ISIL's efforts to establish itself in Jordan have been thwarted. Raqqa Media Center of the Islamic State group / AP
ISIL's efforts to establish itself in Jordan have been thwarted. Raqqa Media Center of the Islamic State group / AP

ISIL militants have launched a losing war on Jordan



March 1 will be a date to remember in the fight against extremism. That date marks the day the war on ISIL hit home for Jordan.

That evening, a battle broke out as Jordanian security services attempted to arrest an ISIL sleeper cell in the northern city of Irbid.

Several hours of gun-battles resulted in the killing of one police officer, seven ISIL militants and the arrest of 13 jihadists.
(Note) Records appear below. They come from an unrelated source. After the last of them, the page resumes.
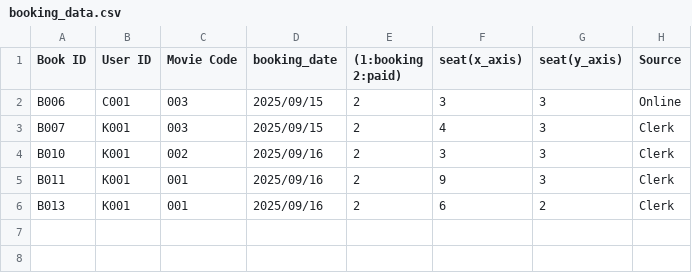
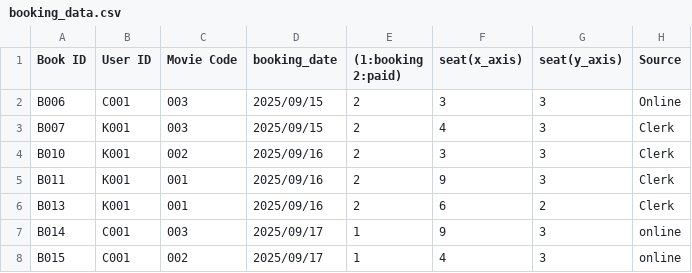
Before and after one commit to Kaboom6969/movie_booking_system, a CSV file: main_program/Data/booking_data.csv, drawn as a sheet; the diff names each change by its address in the sheet, - before the commit and + after, or states it on an @@ line.

Commit message:
Seat & List FrameWork Version 1.16.0 - the biggest update ever in this framework! - see the changelog!

```diff
--- a/main_program/Data/booking_data.csv
+++ b/main_program/Data/booking_data.csv
+row 7: B014 | C001 | 003 | 2025/09/17 | 1 | 9 | 3 | online
+row 8: B015 | C001 | 002 | 2025/09/17 | 1 | 4 | 3 | online
```
Also changed, not shown: main_program/Data/movie_seat.csv, 4 other files.
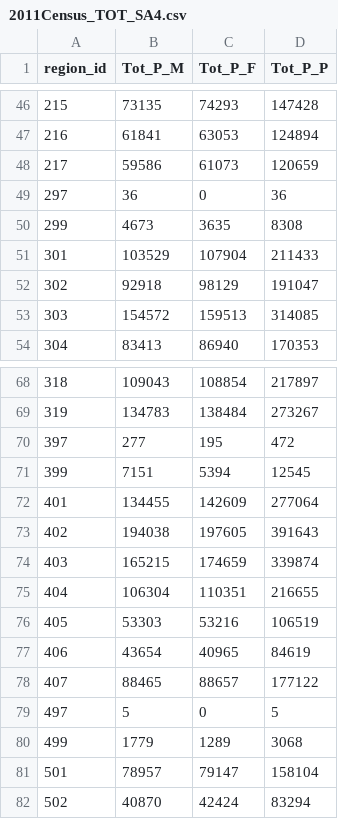
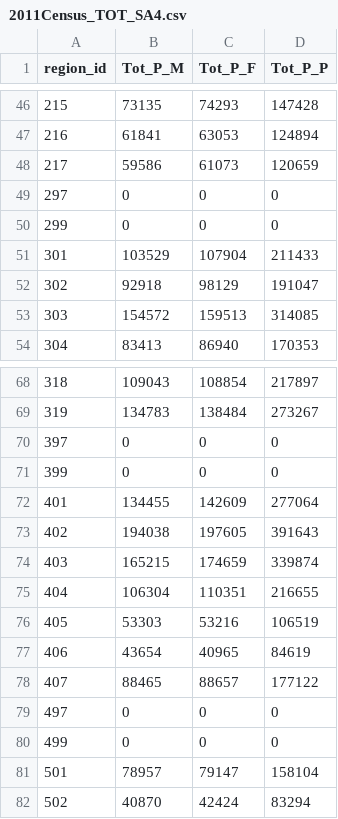
Before and after one commit to maxious/terriajs, a CSV file: public/data/2011Census_TOT_SA4.csv, drawn as a sheet; only a part is shown, gaps mark what is left out; the diff covers the shown part only.

```diff
--- a/public/data/2011Census_TOT_SA4.csv
+++ b/public/data/2011Census_TOT_SA4.csv
@@ -48,4 +48,4 @@ region_id,Tot_P_M,Tot_P_F,Tot_P_P
 217,59586,61073,120659
-297,36,0,36
-299,4673,3635,8308
+297,0,0,0
+299,0,0,0
 301,103529,107904,211433
@@ -69,4 +69,4 @@ region_id,Tot_P_M,Tot_P_F,Tot_P_P
 319,134783,138484,273267
-397,277,195,472
-399,7151,5394,12545
+397,0,0,0
+399,0,0,0
 401,134455,142609,277064
@@ -78,4 +78,4 @@ region_id,Tot_P_M,Tot_P_F,Tot_P_P
 407,88465,88657,177122
-497,5,0,5
-499,1779,1289,3068
+497,0,0,0
+499,0,0,0
 501,78957,79147,158104
```
Also changed, not shown: 32 edited cells elsewhere in this file.
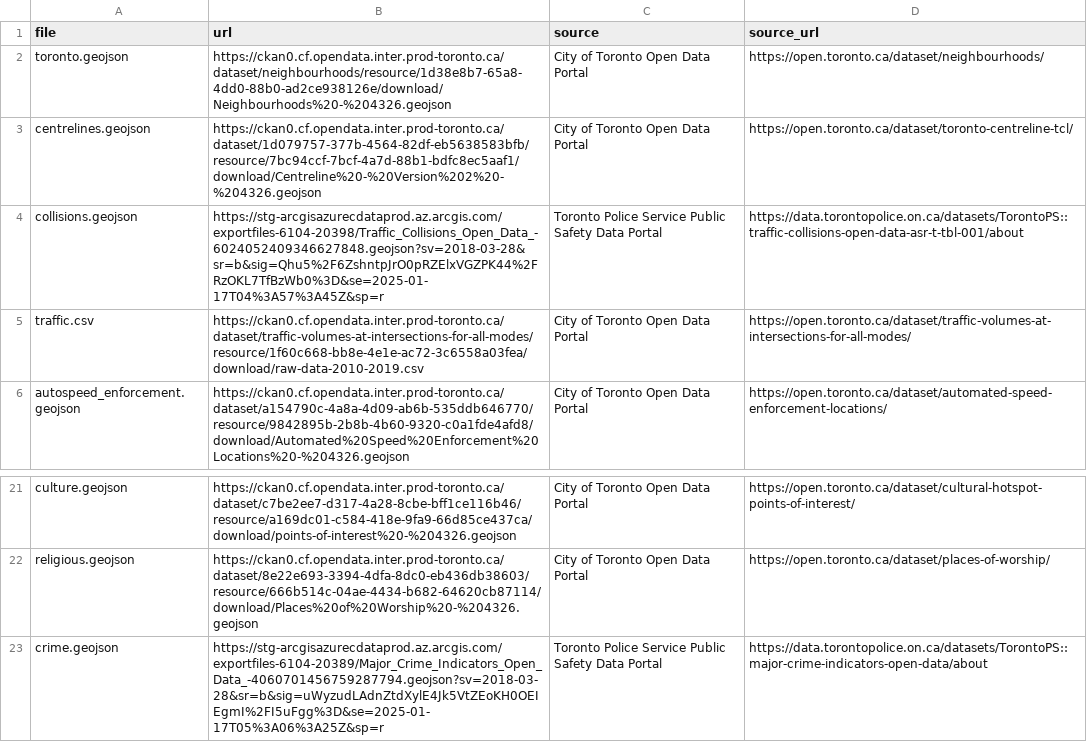
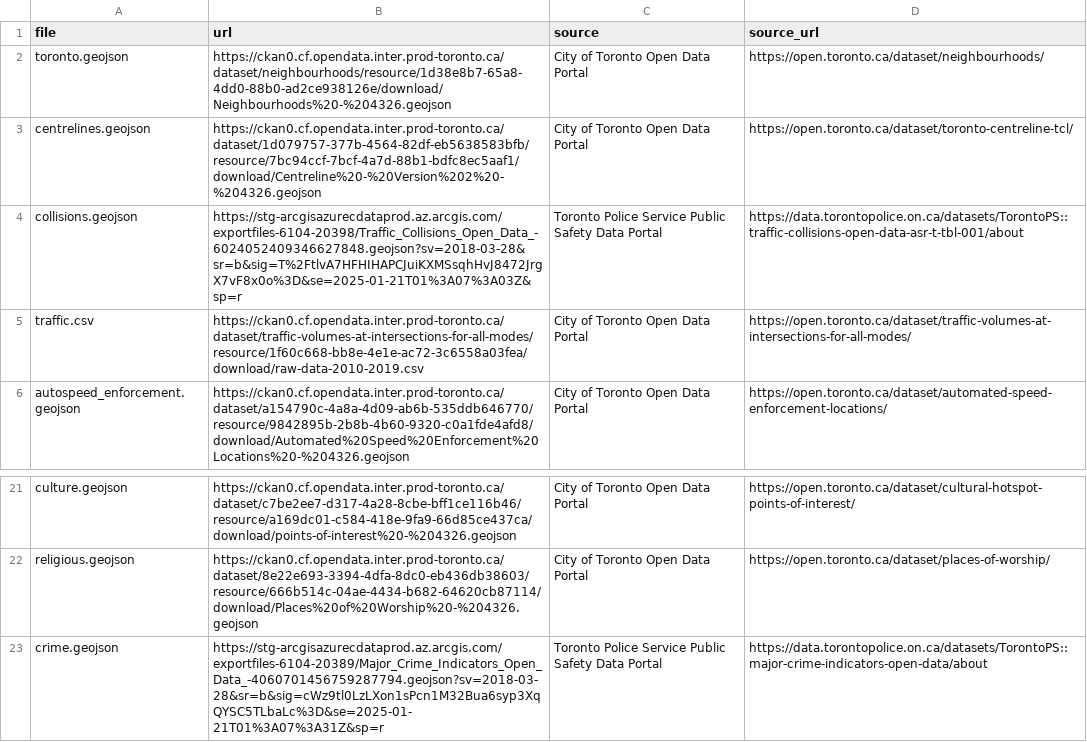
Before and after one commit to rrwen/wen-li-2026-geointerv, a CSV file: src/case-study/data.csv, drawn as a sheet; only a part is shown, gaps mark what is left out.

```diff
--- a/src/case-study/data.csv
+++ b/src/case-study/data.csv
@@ -3,3 +3,3 @@ toronto.geojson,https://ckan0.cf.opendata.inter.prod-toronto.ca/dataset/neighbou
 centrelines.geojson,https://ckan0.cf.opendata.inter.prod-toronto.ca/dataset/1d079757-377b-4564-82df-eb5638583bfb/resource/7bc94ccf-7bcf-4a7d-88b1-bdfc8ec5aaf1/download/Centreline%20-%20Version%202%20-%204326.geojson,City of Toronto Open Data Portal,https://open.toronto.ca/dataset/toronto-centreline-tcl/
-collisions.geojson,https://stg-arcgisazurecdataprod.az.arcgis.com/exportfiles-6104-20398/Traffic_Collisions_Open_Data_-6024052409346627848.geojson?sv=2018-03-28&sr=b&sig=Qhu5%2F6ZshntpJrO0pRZElxVGZPK44%2FRzOKL7TfBzWb0%3D&se=2025-01-17T04%3A57%3A45Z&sp=r,Toronto Police Service Public Safety Data Portal,https://data.torontopolice.on.ca/datasets/TorontoPS::traffic-collisions-open-data-asr-t-tbl-001/about
+collisions.geojson,https://stg-arcgisazurecdataprod.az.arcgis.com/exportfiles-6104-20398/Traffic_Collisions_Open_Data_-6024052409346627848.geojson?sv=2018-03-28&sr=b&sig=T%2FtlvA7HFHIHAPCJuiKXMSsqhHvJ8472JrgX7vF8x0o%3D&se=2025-01-21T01%3A07%3A03Z&sp=r,Toronto Police Service Public Safety Data Portal,https://data.torontopolice.on.ca/datasets/TorontoPS::traffic-collisions-open-data-asr-t-tbl-001/about
 traffic.csv,https://ckan0.cf.opendata.inter.prod-toronto.ca/dataset/traffic-volumes-at-intersections-for-all-modes/resource/1f60c668-bb8e-4e1e-ac72-3c6558a03fea/download/raw-data-2010-2019.csv,City of Toronto Open Data Portal,https://open.toronto.ca/dataset/traffic-volumes-at-intersections-for-all-modes/
@@ -22,2 +22,2 @@ culture.geojson,https://ckan0.cf.opendata.inter.prod-toronto.ca/dataset/c7be2ee7
 religious.geojson,https://ckan0.cf.opendata.inter.prod-toronto.ca/dataset/8e22e693-3394-4dfa-8dc0-eb436db38603/resource/666b514c-04ae-4434-b682-64620cb87114/download/Places%20of%20Worship%20-%204326.geojson,City of Toronto Open Data Portal,https://open.toronto.ca/dataset/places-of-worship/
-crime.geojson,https://stg-arcgisazurecdataprod.az.arcgis.com/exportfiles-6104-20389/Major_Crime_Indicators_Open_Data_-4060701456759287794.geojson?sv=2018-03-28&sr=b&sig=uWyzudLAdnZtdXylE4Jk5VtZEoKH0OEIEgmI%2FI5uFgg%3D&se=2025-01-17T05%3A06%3A25Z&sp=r,Toronto Police Service Public Safety Data Portal,https://data.torontopolice.on.ca/datasets/TorontoPS::major-crime-indicators-open-data/about
+crime.geojson,https://stg-arcgisazurecdataprod.az.arcgis.com/exportfiles-6104-20389/Major_Crime_Indicators_Open_Data_-4060701456759287794.geojson?sv=2018-03-28&sr=b&sig=cWz9tl0LzLXon1sPcn1M32Bua6syp3XqQYSC5TLbaLc%3D&se=2025-01-21T01%3A07%3A31Z&sp=r,Toronto Police Service Public Safety Data Portal,https://data.torontopolice.on.ca/datasets/TorontoPS::major-crime-indicators-open-data/about
```
Also changed, not shown: 8 other files.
In its initial findings, Jordanian police say the ISIL cell was “plotting attacks against civilian and military sites” and sought to “destabilise national security”.

Jordan has since ordered a media blackout on the case to protect continuing investigations.

But one thing remains clear: ISIL has launched a war on Jordan it is destined to lose. While ISIL expanded its territory in Syria and Iraq, Jordan has spent the past two years tightening its security at home, staying several steps ahead of the jihadist group to prevent infiltration from outside or support from within.

Since mid-2014, Jordan has been implementing a “shoot-first” policy towards unknown groups or people attempting to storm the border from Syria. The policy has been relatively successful – preventing over 15 breaches of the border and resulting in the killing of over 20 militants.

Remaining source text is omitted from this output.